BEGIN

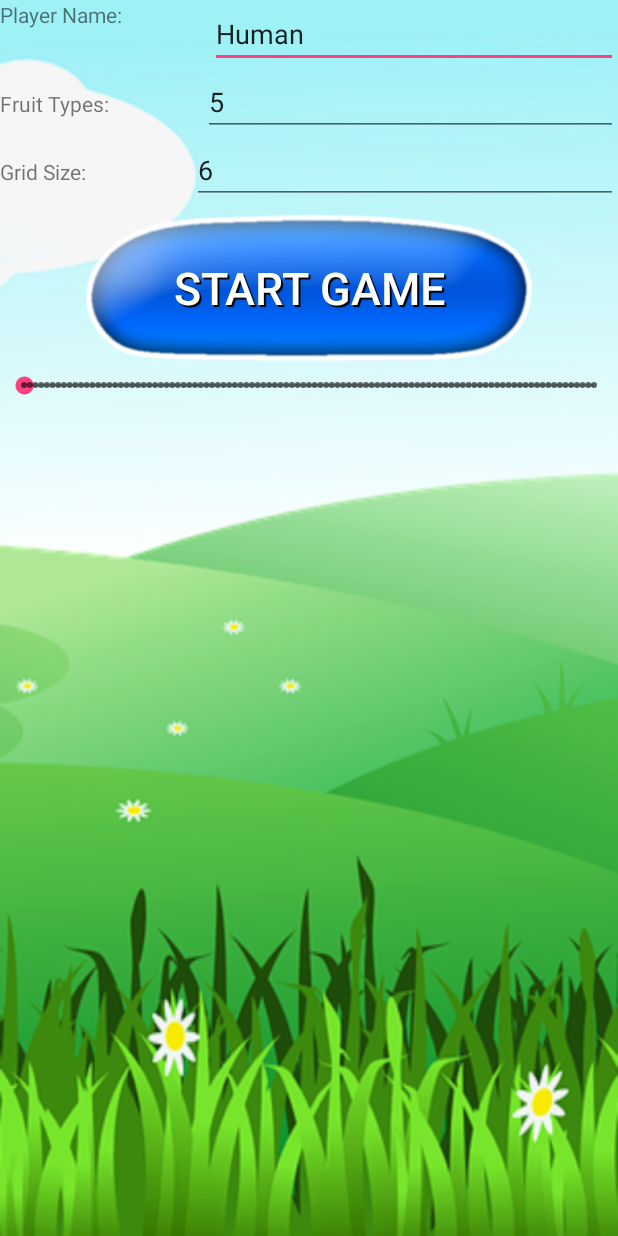
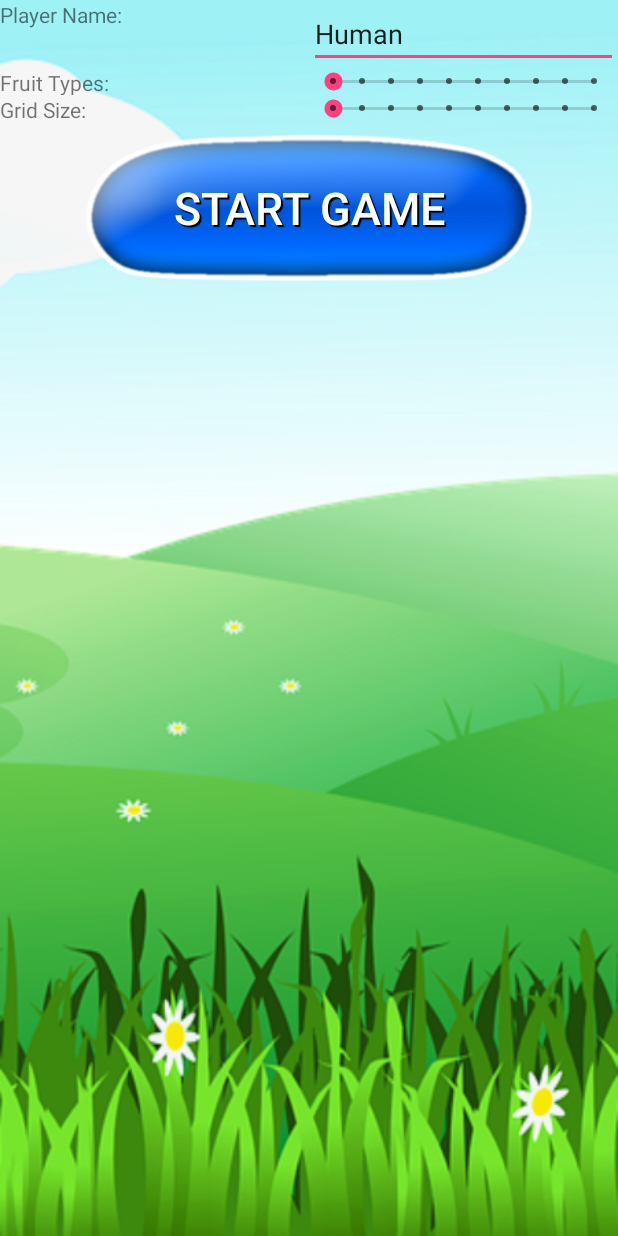
Before and after one commit to RohitSahasrabuddhe/MinMaxAgent, an Android app: the SettingsActivity screen opened directly, with no data from a screen before it, on a phone screen of 412 x 824 dp. Run offline under Robolectric (Android 15) with nearby library versions, the phone set to English and light mode, and no system bars.

Commit message:
SeekBar working

```diff
--- a/app/src/main/java/com/example/android/minmaxagent/GameActivity.java
+++ b/app/src/main/java/com/example/android/minmaxagent/GameActivity.java
@@ -12,6 +12,7 @@ import android.view.ViewGroup;
 import android.widget.GridLayout;
 import android.widget.ImageView;
 import android.widget.TextView;
+import android.widget.Toast;
 
 import com.example.android.minmaxagent.fruit.FruitGame;
 import com.example.android.minmaxagent.fruit.FruitNode;
@@ -146,6 +147,7 @@ public class GameActivity extends AppCompatActivity {
 
             if(!TextUtils.isEmpty(boardSize))
                 BOARD_SIZE = Integer.parseInt(boardSize);
+
         }
 
 
--- a/app/src/main/java/com/example/android/minmaxagent/SettingsActivity.java
+++ b/app/src/main/java/com/example/android/minmaxagent/SettingsActivity.java
@@ -13,57 +13,69 @@ public class SettingsActivity extends AppCompatActivity {
 
     // TODO (7) Persistent preferences - next new game has these default settings
 
-    EditText valuePlayerName, valueFruitTypes, valueGridSize;
-    SeekBar valueSeekBar;
-    private int seekBarValueInt;
+    EditText valuePlayerName;
+    SeekBar valueFruitTypes, valueGridSize;
+    private int fruitTypeProgress, gridSizeProgress;
+
     @Override
     protected void onCreate(Bundle savedInstanceState) {
         super.onCreate(savedInstanceState);
         setContentView(R.layout.activity_settings);
 
-        valueSeekBar = findViewById(R.id.inputSeekBar);
+        valuePlayerName = findViewById(R.id.valueUserName);
 
-        valueSeekBar.setProgress(0);
+        valueFruitTypes = findViewById(R.id.valueFruitType);
+        valueFruitTypes.setProgress(0);
+        valueFruitTypes.setMax(9);
 
-        SeekBar.OnSeekBarChangeListener customSeekBarListener = new SeekBar.OnSeekBarChangeListener() {
-            int progressChangedValue = 0;
+        valueFruitTypes.setOnSeekBarChangeListener(new SeekBar.OnSeekBarChangeListener() {
+            @Override
+            public void onProgressChanged(SeekBar seekBar, int progressValue, boolean b) {
+                fruitTypeProgress = progressValue;
+            }
 
-            public void onProgressChanged(SeekBar seekBar, int progress, boolean fromUser) {
-                progressChangedValue = progress;
-
+            @Override
+            public void onStartTrackingTouch(SeekBar seekBar) {
 
             }
 
-            public void onStartTrackingTouch(SeekBar seekBar) {
-                // TODO Auto-generated method stub
+            @Override
+            public void onStopTrackingTouch(SeekBar seekBar) {
+
+            }
+        });
+
+        valueGridSize = findViewById(R.id.valueGridSize);
+        valueGridSize.setProgress(0);
+        valueGridSize.setMax(9);
+
+        valueGridSize.setOnSeekBarChangeListener(new SeekBar.OnSeekBarChangeListener() {
+            @Override
+            public void onProgressChanged(SeekBar seekBar, int progressValue, boolean b) {
+                gridSizeProgress = progressValue;
             }
 
+            @Override
+            public void onStartTrackingTouch(SeekBar seekBar) {
+
+            }
+
+            @Override
             public void onStopTrackingTouch(SeekBar seekBar) {
-                Toast.makeText(getApplicationContext() ,  "Seek bar progress is :" + progressChangedValue,
-                        Toast.LENGTH_SHORT).show();
+
             }
-        };
-
-        valueSeekBar.setOnSeekBarChangeListener(customSeekBarListener);
+        });
 
         Button startActivityButton = findViewById(R.id.startActivityButton);
         startActivityButton.setOnClickListener(new View.OnClickListener() {
             @Override
             public void onClick(View view) {
 
-                valuePlayerName = findViewById(R.id.valueUserName);
-                valueFruitTypes = findViewById(R.id.valueFruitType);
-                valueGridSize = findViewById(R.id.valueGridSize);
-
-
-
-
-
                 Intent intent = new Intent(getApplicationContext() , GameActivity.class);
 
                 intent.putExtra("valuePlayerName" , valuePlayerName.getText().toString());
-                intent.putExtra("valueFruitTypes" , valueFruitTypes.getText().toString());
-                intent.putExtra("valueGridSize" , valueGridSize.getText().toString());
+                intent.putExtra("valueFruitTypes" , ""+fruitTypeProgress);
+                intent.putExtra("valueGridSize" , ""+gridSizeProgress);
 
                 startActivity(intent);
             }
--- a/app/src/main/res/layout/activity_settings.xml
+++ b/app/src/main/res/layout/activity_settings.xml
@@ -17,14 +17,14 @@
 
         <TextView
             android:id="@+id/userName"
-            android:layout_width="wrap_content"
+            android:layout_width="0dp"
             android:layout_height="match_parent"
             android:layout_weight="1"
             android:text="Player Name:" />
 
         <EditText
             android:id="@+id/valueUserName"
-            android:layout_width="wrap_content"
+            android:layout_width="0dp"
             android:layout_height="match_parent"
             android:layout_weight="1"
             android:ems="10"
@@ -39,19 +39,18 @@
 
         <TextView
             android:id="@+id/fruitType"
-            android:layout_width="wrap_content"
-            android:layout_height="wrap_content"
+            android:layout_width="0dp"
+            android:layout_height="match_parent"
             android:layout_weight="1"
             android:text="Fruit Types:" />
 
-        <EditText
+        <SeekBar
             android:id="@+id/valueFruitType"
-            android:layout_width="wrap_content"
+            style="@style/Widget.AppCompat.SeekBar.Discrete"
+            android:layout_width="0dp"
             android:layout_height="wrap_content"
             android:layout_weight="1"
-            android:ems="10"
-            android:inputType="number"
-            android:text="5" />
+            />
     </LinearLayout>
 
     <LinearLayout
@@ -61,19 +60,18 @@
 
         <TextView
             android:id="@+id/gridSize"
-            android:layout_width="wrap_content"
+            android:layout_width="0dp"
             android:layout_height="wrap_content"
             android:layout_weight="1"
             android:text="Grid Size:" />
 
-        <EditText
+        <SeekBar
             android:id="@+id/valueGridSize"
-            android:layout_width="wrap_content"
+            style="@style/Widget.AppCompat.SeekBar.Discrete"
+            android:layout_width="0dp"
             android:layout_height="wrap_content"
             android:layout_weight="1"
-            android:ems="10"
-            android:inputType="number"
-            android:text="6" />
+            />
     </LinearLayout>
 
     <FrameLayout
@@ -89,11 +87,4 @@
             tools:layout_editor_absoluteY="162dp" />
     </FrameLayout>
 
-
-    <SeekBar
-        android:id="@+id/inputSeekBar"
-        style="@style/Widget.AppCompat.SeekBar.Discrete"
-        android:layout_width="match_parent"
-        android:layout_height="wrap_content"
-        />
 </LinearLayout>
```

END

Lines of the listing above that include the string "EditText" should each be copied.

-    EditText valuePlayerName, valueFruitTypes, valueGridSize;
+    EditText valuePlayerName;
         <EditText
-        <EditText
-        <EditText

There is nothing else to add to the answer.